Instead of writing more in this second blog post about my installation at the In Situ 2018 festival, (to see part one click here), I will speak to you via the video below, shot and edited by my charming colleague photographer/videographer Nettie Seip, to whom I owe many thanks!
You'll see me on-site in the room during the early stages of installation as I talk about the work and my intentions for it. Then you get to tour through it at night with it fully installed while the festival was in progress.
Please take a look and let me know what you think!
Perhaps after the holidays I will put together some time-lapse video shot over the three nights I spent drawing the Hearts in Place mural in front of the festival audience. I will upload it to my YouTube channel – please click on the link and if you like it, consider subscribing :-)
Video shot and edited by Nettie Seip, www.nettiephotography.com
Whether you have a long-dormant love of model railroads or can't resist dollhouses and their tiny furnishings, you're far from alone in loving miniatures. I grew up with my own dollhouse made of printed steel, but rather jealous of my cousin who had a big table in his basement devoted to his model railroad, set in a landscape he'd made and populated by exquisitely detailed buildings and street scenes.
A couple of years ago in pursuit of materials for some miniature projects (still on the drawing board) I visited, on my friend Fred's recommendation, The Credit Valley Railway Company, a truly amazing place with aisle upon aisle of trains, other vehicles, and buildings of different eras, human figures, street furniture, vegetation – even different kinds of grasses! Investigating those aisles was such an engrossing way to spend a couple of afternoons.
Plenty of artists love miniatures, miniature painting is quite a tradition, particularly in south Asia and Iran to my knowledge, but some artists either create dimensional miniatures or use the kind I drooled over at the store as their raw material.

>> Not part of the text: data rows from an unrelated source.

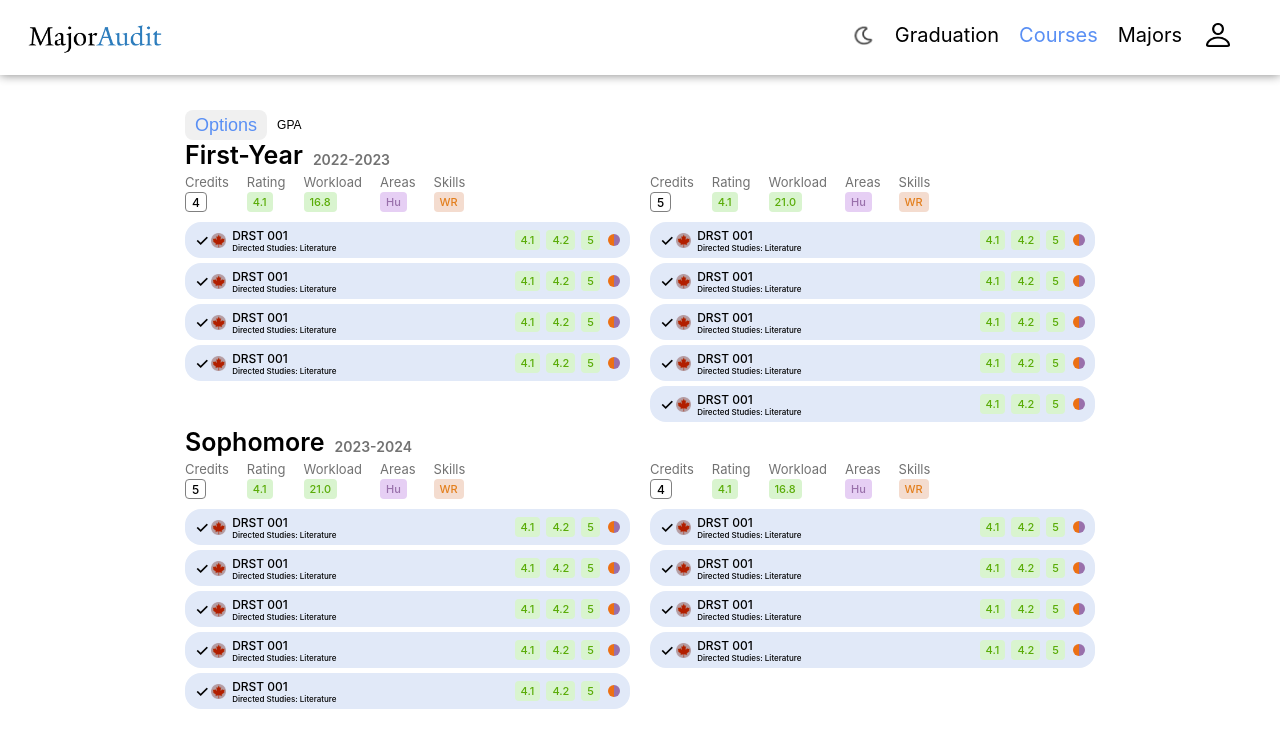
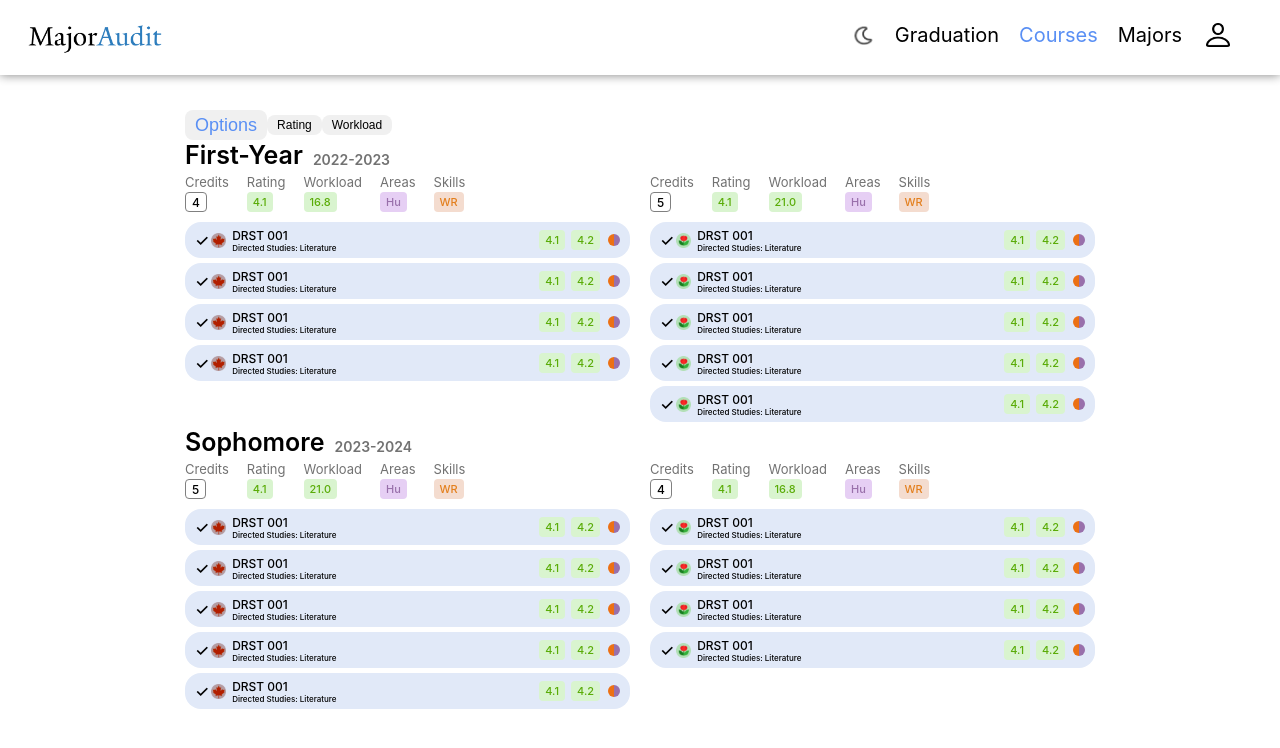
Before and after one commit to YaleComputerSociety/MajorAudit, a React (Create React App) app in the folder frontend/: page /courses in a window 1280 px wide. Both pictures are taken after a click on the button "Options". Shown: the top 748 px of the page. Built offline with nearby package versions, Linux system fonts and the light colour scheme.

Commit message:
Course page display settings

```diff
--- a/frontend/src/commons/mock/MockStudent.ts
+++ b/frontend/src/commons/mock/MockStudent.ts
@@ -15,11 +15,11 @@ export const MockStudent: Student = {
             },
             spring: {
                 courses: [
-                    { course: { studentCourse: true, code: "DRST 001", title: "Directed Studies: Literature", seasons: ["FALL", "SPRING"], evaluation: { rating: 4.1, workload: 4.2, professor: 5}, distribution: ["Hu", "WR"] }, enrollmentStatus: "COMPLETED", season: "FALL", year: "2022-2023", letterGrade: "A-" },
-                    { course: { studentCourse: true, code: "DRST 001", title: "Directed Studies: Literature", seasons: ["FALL", "SPRING"], evaluation: { rating: 4.1, workload: 4.2, professor: 5}, distribution: ["Hu", "WR"] }, enrollmentStatus: "COMPLETED", season: "FALL", year: "2022-2023", letterGrade: "A-" },
-                    { course: { studentCourse: true, code: "DRST 001", title: "Directed Studies: Literature", seasons: ["FALL", "SPRING"], evaluation: { rating: 4.1, workload: 4.2, professor: 5}, distribution: ["Hu", "WR"] }, enrollmentStatus: "COMPLETED", season: "FALL", year: "2022-2023", letterGrade: "A-" },
-                    { course: { studentCourse: true, code: "DRST 001", title: "Directed Studies: Literature", seasons: ["FALL", "SPRING"], evaluation: { rating: 4.1, workload: 4.2, professor: 5}, distribution: ["Hu", "WR"] }, enrollmentStatus: "COMPLETED", season: "FALL", year: "2022-2023", letterGrade: "A-" },
-                    { course: { studentCourse: true, code: "DRST 001", title: "Directed Studies: Literature", seasons: ["FALL", "SPRING"], evaluation: { rating: 4.1, workload: 4.2, professor: 5}, distribution: ["Hu", "WR"] }, enrollmentStatus: "COMPLETED", season: "FALL", year: "2022-2023", letterGrade: "A-" },]
+                    { course: { studentCourse: true, code: "DRST 001", title: "Directed Studies: Literature", seasons: ["FALL", "SPRING"], evaluation: { rating: 4.1, workload: 4.2, professor: 5}, distribution: ["Hu", "WR"] }, enrollmentStatus: "COMPLETED", season: "SPRING", year: "2022-2023", letterGrade: "A-" },
+                    { course: { studentCourse: true, code: "DRST 001", title: "Directed Studies: Literature", seasons: ["FALL", "SPRING"], evaluation: { rating: 4.1, workload: 4.2, professor: 5}, distribution: ["Hu", "WR"] }, enrollmentStatus: "COMPLETED", season: "SPRING", year: "2022-2023", letterGrade: "A-" },
+                    { course: { studentCourse: true, code: "DRST 001", title: "Directed Studies: Literature", seasons: ["FALL", "SPRING"], evaluation: { rating: 4.1, workload: 4.2, professor: 5}, distribution: ["Hu", "WR"] }, enrollmentStatus: "COMPLETED", season: "SPRING", year: "2022-2023", letterGrade: "A-" },
+                    { course: { studentCourse: true, code: "DRST 001", title: "Directed Studies: Literature", seasons: ["FALL", "SPRING"], evaluation: { rating: 4.1, workload: 4.2, professor: 5}, distribution: ["Hu", "WR"] }, enrollmentStatus: "COMPLETED", season: "SPRING", year: "2022-2023", letterGrade: "A-" },
+                    { course: { studentCourse: true, code: "DRST 001", title: "Directed Studies: Literature", seasons: ["FALL", "SPRING"], evaluation: { rating: 4.1, workload: 4.2, professor: 5}, distribution: ["Hu", "WR"] }, enrollmentStatus: "COMPLETED", season: "SPRING", year: "2022-2023", letterGrade: "A-" },]
             }
         },
         {
@@ -35,10 +35,10 @@ export const MockStudent: Student = {
             },
             spring: {
                 courses: [
-                    { course: { studentCourse: true, code: "DRST 001", title: "Directed Studies: Literature", seasons: ["FALL", "SPRING"], evaluation: { rating: 4.1, workload: 4.2, professor: 5}, distribution: ["Hu", "WR"] }, enrollmentStatus: "COMPLETED", season: "FALL", year: "2022-2023", letterGrade: "A-" },
-                    { course: { studentCourse: true, code: "DRST 001", title: "Directed Studies: Literature", seasons: ["FALL", "SPRING"], evaluation: { rating: 4.1, workload: 4.2, professor: 5}, distribution: ["Hu", "WR"] }, enrollmentStatus: "COMPLETED", season: "FALL", year: "2022-2023", letterGrade: "A-" },
-                    { course: { studentCourse: true, code: "DRST 001", title: "Directed Studies: Literature", seasons: ["FALL", "SPRING"], evaluation: { rating: 4.1, workload: 4.2, professor: 5}, distribution: ["Hu", "WR"] }, enrollmentStatus: "COMPLETED", season: "FALL", year: "2022-2023", letterGrade: "A-" },
-                    { course: { studentCourse: true, code: "DRST 001", title: "Directed Studies: Literature", seasons: ["FALL", "SPRING"], evaluation: { rating: 4.1, workload: 4.2, professor: 5}, distribution: ["Hu", "WR"] }, enrollmentStatus: "COMPLETED", season: "FALL", year: "2022-2023", letterGrade: "A-" },]
+                    { course: { studentCourse: true, code: "DRST 001", title: "Directed Studies: Literature", seasons: ["FALL", "SPRING"], evaluation: { rating: 4.1, workload: 4.2, professor: 5}, distribution: ["Hu", "WR"] }, enrollmentStatus: "COMPLETED", season: "SPRING", year: "2022-2023", letterGrade: "A-" },
+                    { course: { studentCourse: true, code: "DRST 001", title: "Directed Studies: Literature", seasons: ["FALL", "SPRING"], evaluation: { rating: 4.1, workload: 4.2, professor: 5}, distribution: ["Hu", "WR"] }, enrollmentStatus: "COMPLETED", season: "SPRING", year: "2022-2023", letterGrade: "A-" },
+                    { course: { studentCourse: true, code: "DRST 001", title: "Directed Studies: Literature", seasons: ["FALL", "SPRING"], evaluation: { rating: 4.1, workload: 4.2, professor: 5}, distribution: ["Hu", "WR"] }, enrollmentStatus: "COMPLETED", season: "SPRING", year: "2022-2023", letterGrade: "A-" },
+                    { course: { studentCourse: true, code: "DRST 001", title: "Directed Studies: Literature", seasons: ["FALL", "SPRING"], evaluation: { rating: 4.1, workload: 4.2, professor: 5}, distribution: ["Hu", "WR"] }, enrollmentStatus: "COMPLETED", season: "SPRING", year: "2022-2023", letterGrade: "A-" },]
             }
         }
     ]
--- a/frontend/src/pages/Courses/Courses.tsx
+++ b/frontend/src/pages/Courses/Courses.tsx
@@ -4,12 +4,28 @@ import styles from "./Courses.module.css";
 import YearBox from "./components/YearBox";
 import { MockStudent } from "./../../commons/mock/MockStudent";
 
-function CoursesIteration(props: { showGPA: boolean, toggleShowGPA: Function }) {
+export interface DisplaySetting {
+  rating: boolean,
+  workload: boolean,
+}
+
+const defaultDisplaySetting = { rating: true, workload: true };
+
+function Settings(props: { displaySetting: DisplaySetting, updateDisplaySetting: Function }) {
 
   const [isOpen, setIsOpen] = useState(false);
-  const toggleDropdown = () => {
-    setIsOpen(!isOpen);
-  };
+  const toggleDropdown = () => { setIsOpen(!isOpen); };
+
+  const throwBack = (key: string) => {
+    if(key === "rating"){
+      const newSetting = { ...props.displaySetting, rating: !props.displaySetting.rating };
+      props.updateDisplaySetting(newSetting);
+    } else
+    if(key === "workload"){
+      const newSetting = { ...props.displaySetting, workload: !props.displaySetting.workload };
+      props.updateDisplaySetting(newSetting);
+    }
+  }
 
   return (
     <div className={styles.row} style={{ alignItems: "center" }}>
@@ -17,7 +33,14 @@ function CoursesIteration(props: { showGPA: boolean, toggleShowGPA: Function })
         Options
       </button>
       {isOpen && (
-        <button className={`${styles.optionsChoice} ${props.showGPA ? styles.activeButton : ''}`} onClick={() => props.toggleShowGPA()}>GPA</button>
+        <div style={{ display: "flex" }}>
+          <button className={`${styles.optionsChoice} ${props.displaySetting.rating ? styles.activeButton : ''}`} onClick={() => throwBack("rating")}>
+            Rating
+          </button>
+          <button className={`${styles.optionsChoice} ${props.displaySetting.workload ? styles.activeButton : ''}`} onClick={() => throwBack("workload")}>
+            Workload
+          </button>
+        </div>
       )}
     </div>
   );
@@ -25,23 +48,23 @@ function CoursesIteration(props: { showGPA: boolean, toggleShowGPA: Function })
 
 export default function Courses() {
 
-  const [showGPA, setShowGPA] = useState(false);
-  const toggleShowGPA = () => {
-    setShowGPA(!showGPA);
+  const [displaySetting, setDisplaySetting] = useState(defaultDisplaySetting);
+  const updateDisplaySetting = (newSetting: DisplaySetting) => {
+    setDisplaySetting(newSetting);
   };
 
   useEffect(() => {
-  }, [showGPA]);
+  }, [displaySetting]);
 
   const yearboxComponents = [];
   for (let i=0; i <MockStudent["metadata"].length; i++) {
-    yearboxComponents.push(<YearBox year={MockStudent["metadata"][i]} showGPA={showGPA}/>);
+    yearboxComponents.push(<YearBox year={MockStudent["metadata"][i]} displaySetting={displaySetting}/>);
   }
 
   return(
     <div className={styles.container}>
       <div>
-        <CoursesIteration showGPA={showGPA} toggleShowGPA={toggleShowGPA}/>
+        <Settings displaySetting={displaySetting} updateDisplaySetting={updateDisplaySetting}/>
         {yearboxComponents}
       </div>
     </div>
--- a/frontend/src/pages/Courses/components/CourseBox.tsx
+++ b/frontend/src/pages/Courses/components/CourseBox.tsx
@@ -6,28 +6,10 @@ import img_spring from "./../../../commons/images/spring.png";
 
 import DistributionsCircle from "./../../../commons/components/courses/DistributionsCircle"
 
+import { DisplaySetting } from "./../Courses";
 import { StudentCourse } from "./../../../commons/types/TypeCourse";
 
-function Evaluations(course: StudentCourse){
-    return(
-        <div className={styles.row} style={{ alignItems: "center"}}>
-            <div className={styles.evaluateBox} style={{ marginRight: "6px" }}>
-                {course.course.evaluation.rating}
-            </div>
-            <div className={styles.evaluateBox} style={{ marginRight: "6px" }}>
-                {course.course.evaluation.workload}
-            </div>
-            <div className={styles.evaluateBox} style={{ marginRight: "6px" }}>
-                {course.course.evaluation.professor}
-            </div>
-            <div>
-                <DistributionsCircle distributions={course.course.distribution}/>
-            </div>
-        </div>
-    );
-}
-
-function CourseBox(props: {course: StudentCourse, showGPA: boolean}) {
+function CourseBox(props: {course: StudentCourse, displaySetting: DisplaySetting }) {
     return (
         <div className={styles.courseBox} style={{ backgroundColor: props.course.enrollmentStatus === "COMPLETED" ? "#E1E9F8" : "#F5F5F5" }}>
             <div className={styles.row} style={{ alignItems: "center" }}>
@@ -35,16 +17,27 @@ function CourseBox(props: {course: StudentCourse, showGPA: boolean}) {
                     {props.course.enrollmentStatus === "COMPLETED" ? "✓" : ""}
                 </div>
                 <img style={{ width: "15px", height: "15px", marginRight: "6px" }} src={props.course.season === "FALL" ? img_fall : img_spring} alt={props.course.season}></img>
-                <div className={props.showGPA ? styles.courseLetterGrade : styles.hidden}>
-                    {props.showGPA ? props.course.letterGrade : ""}
-                </div>
                 <div>
                     <div style={{ fontSize: "12px", fontWeight: "500" }}>{props.course.course.code}</div>
                     <div style={{ fontSize: "8px", fontWeight: "500" }}>{props.course.course.title}</div>
                 </div>
             </div>
             <div>
-                <Evaluations {...props.course}/>
+                <div className={styles.row} style={{ alignItems: "center"}}>
+                    {props.displaySetting.rating && (
+                        <div className={styles.evaluateBox} style={{ marginRight: "6px" }}>
+                            {props.course.course.evaluation.rating}
+                        </div>
+                    )}
+                    {props.displaySetting.workload && (
+                        <div className={styles.evaluateBox} style={{ marginRight: "6px" }}>
+                            {props.course.course.evaluation.workload}
+                        </div>
+                    )}
+                    <div>
+                        <DistributionsCircle distributions={props.course.course.distribution}/>
+                    </div>
+                </div>
             </div>
         </div >
     );
--- a/frontend/src/pages/Courses/components/SemesterBox.tsx
+++ b/frontend/src/pages/Courses/components/SemesterBox.tsx
@@ -2,15 +2,16 @@
 import styles from "./../Courses.module.css"
 import CourseBox from "./CourseBox";
 import { Semester } from "./../../../commons/types/TypeStudent";
+import { DisplaySetting } from "./../Courses";
 
-function MetadataAll(semester: Semester){
+function MetadataAll(props: { semester: Semester, displaySetting: DisplaySetting }){
     let totalRating = 0;
     let totalWorkload = 0;
 
     const areaSet = new Set<string>();
     const skillSet = new Set<string>();
 
-    semester.courses.forEach(course => {
+    props.semester.courses.forEach(course => {
         totalRating += course.course.evaluation.rating;
         totalWorkload += course.course.evaluation.workload;
 
@@ -23,7 +24,7 @@ function MetadataAll(semester: Semester){
         });
     });
 
-    const averageRating = totalRating / semester.courses.length;
+    const averageRating = totalRating / props.semester.courses.length;
     const averageWorkload = totalWorkload; // maybe not divide
 
     const areaArray = Array.from(areaSet);
@@ -45,25 +46,21 @@ function MetadataAll(semester: Semester){
                     Credits
                 </div>
                 <div className={styles.countBox}>
-                    {semester.courses.length}
+                    {props.semester.courses.length}
                 </div>
             </div>
-            <div className={styles.MetadataColumn} style={{ marginRight: "18px" }}>
-                <div className={styles.MetadataHeading}>
-                    Rating
+            {props.displaySetting.rating && (
+                <div className={styles.MetadataColumn} style={{ marginRight: "18px" }}>
+                    <div className={styles.MetadataHeading}>Rating</div>
+                    <div className={styles.evaluateBox}>{averageRating.toFixed(1)}</div>
                 </div>
-                <div className={styles.evaluateBox}>
-                    {averageRating.toFixed(1)}
+            )}
+            {props.displaySetting.workload && (
+                <div className={styles.MetadataColumn} style={{ marginRight: "18px" }}>
+                    <div className={styles.MetadataHeading}>Workload</div>
+                    <div className={styles.evaluateBox}>{averageWorkload.toFixed(1)}</div>
                 </div>
-            </div>
-            <div className={styles.MetadataColumn} style={{ marginRight: "18px" }}>
-                <div className={styles.MetadataHeading}>
-                    Workload
-                </div>
-                <div className={styles.evaluateBox}>
-                    {averageWorkload.toFixed(1)}
-                </div>
-            </div>
+            )}
             {areaArray.length > 0 && (
                 <div className={styles.MetadataColumn} style={{ marginRight: "18px" }}>
                     <div className={styles.MetadataHeading}>
@@ -96,16 +93,16 @@ function MetadataAll(semester: Semester){
     );
 }
 
-function SemesterBox(props: { semester: Semester, showGPA: boolean }) {
+function SemesterBox(props: { semester: Semester, displaySetting: DisplaySetting }) {
 
     const classComponents = [];
     for (let i=0; i <props.semester["courses"].length; i++) {
-        classComponents.push(<CourseBox course={props.semester["courses"][i]} showGPA={props.showGPA}/>);
+        classComponents.push(<CourseBox course={props.semester["courses"][i]} displaySetting={props.displaySetting} />);
     }
 
     return (
         <div className={styles.column}>
-            <MetadataAll {...props.semester}/>
+            <MetadataAll {...props}/>
             {classComponents}
         </div>
     );
--- a/frontend/src/pages/Courses/components/YearBox.tsx
+++ b/frontend/src/pages/Courses/components/YearBox.tsx
@@ -2,8 +2,9 @@
 import styles from "./../Courses.module.css"
 import SemesterBox from "./SemesterBox";
 import { Year } from "./../../../commons/types/TypeStudent";
+import { DisplaySetting } from "./../Courses";
 
-export default function YearBox(props: {year: Year, showGPA: boolean} ) {
+export default function YearBox(props: {year: Year, displaySetting: DisplaySetting} ) {
   return (
     <div className={styles.column}>
         <div className={styles.row} style={{ marginBottom: "4px" }}>
@@ -12,9 +13,9 @@ export default function YearBox(props: {year: Year, showGPA: boolean} ) {
         </div>
         <div className={styles.row}>
             <div style={{ marginRight: "20px" }}>
-              <SemesterBox semester={props.year["fall"]} showGPA={props.showGPA}/>
+              <SemesterBox semester={props.year["fall"]} displaySetting={props.displaySetting}/>
             </div>
-            <SemesterBox semester={props.year["spring"]} showGPA={props.showGPA}/>
+              <SemesterBox semester={props.year["spring"]} displaySetting={props.displaySetting}/>
         </div>
     </div>
   );
```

Sculptor Kim Adams, 2014 winner of a Governor General's Award in Visual Art (click to view his award page), is one such artist whose work I particularly admire. His elaborate installations a few years ago at the Art Gallery of Ontario (click to view a slideshow from that work) were fascinating.
What got me thinking about this topic recently was an article in The Guardian about sculptor/miniature artist Randy Hage who has done a whole series in which he has re-created old New York City storefronts with amazing detail, right down to the litter, the papered-over windows and the inevitable graffiti.
On his site (click to link to it) you can see side-by-side comparison photos of the shot he took of the actual storefront and his 1/12 scale miniature. Beautiful work! Below is a time-lapse as he makes one storefront “Ideal Hosiery”.
Finally there's an epic miniature museum project in Mississauga/Oakville called Our Home & Miniature Land where they are painstakingly re-creating Canada in miniature, starting with Toronto and Hamilton. Click here or on their name to check out their site. The project is not complete yet, though they have had a public open house, but the videos of their progress are amazing! Below are a couple of samples to whet your appetite. I can't wait to see it all in person!
How about you? Are you a miniatures geek whether secretly or proudly? Did you have a dollhouse or model railroad when you were growing up, or make other kinds of models?
If so, please tell me about them in the comments below!
I will be updating my In Situ album on Flickr with more photographs soon, so check it out next week!
As a visual artist I like nothing more than getting up to my elbows in paint or little plastic toys, or wading in at the deep end in pursuit of an idea. When I am not teaching others in a similar vein, you can find me researching, writing and noodling around in my studio, seeing where my latest lines of inquiry lead me.
All images and content on this website © Kim-Lee Kho 2005–2018 except as indicated. All rights reserved. No reproduction without express, written permission.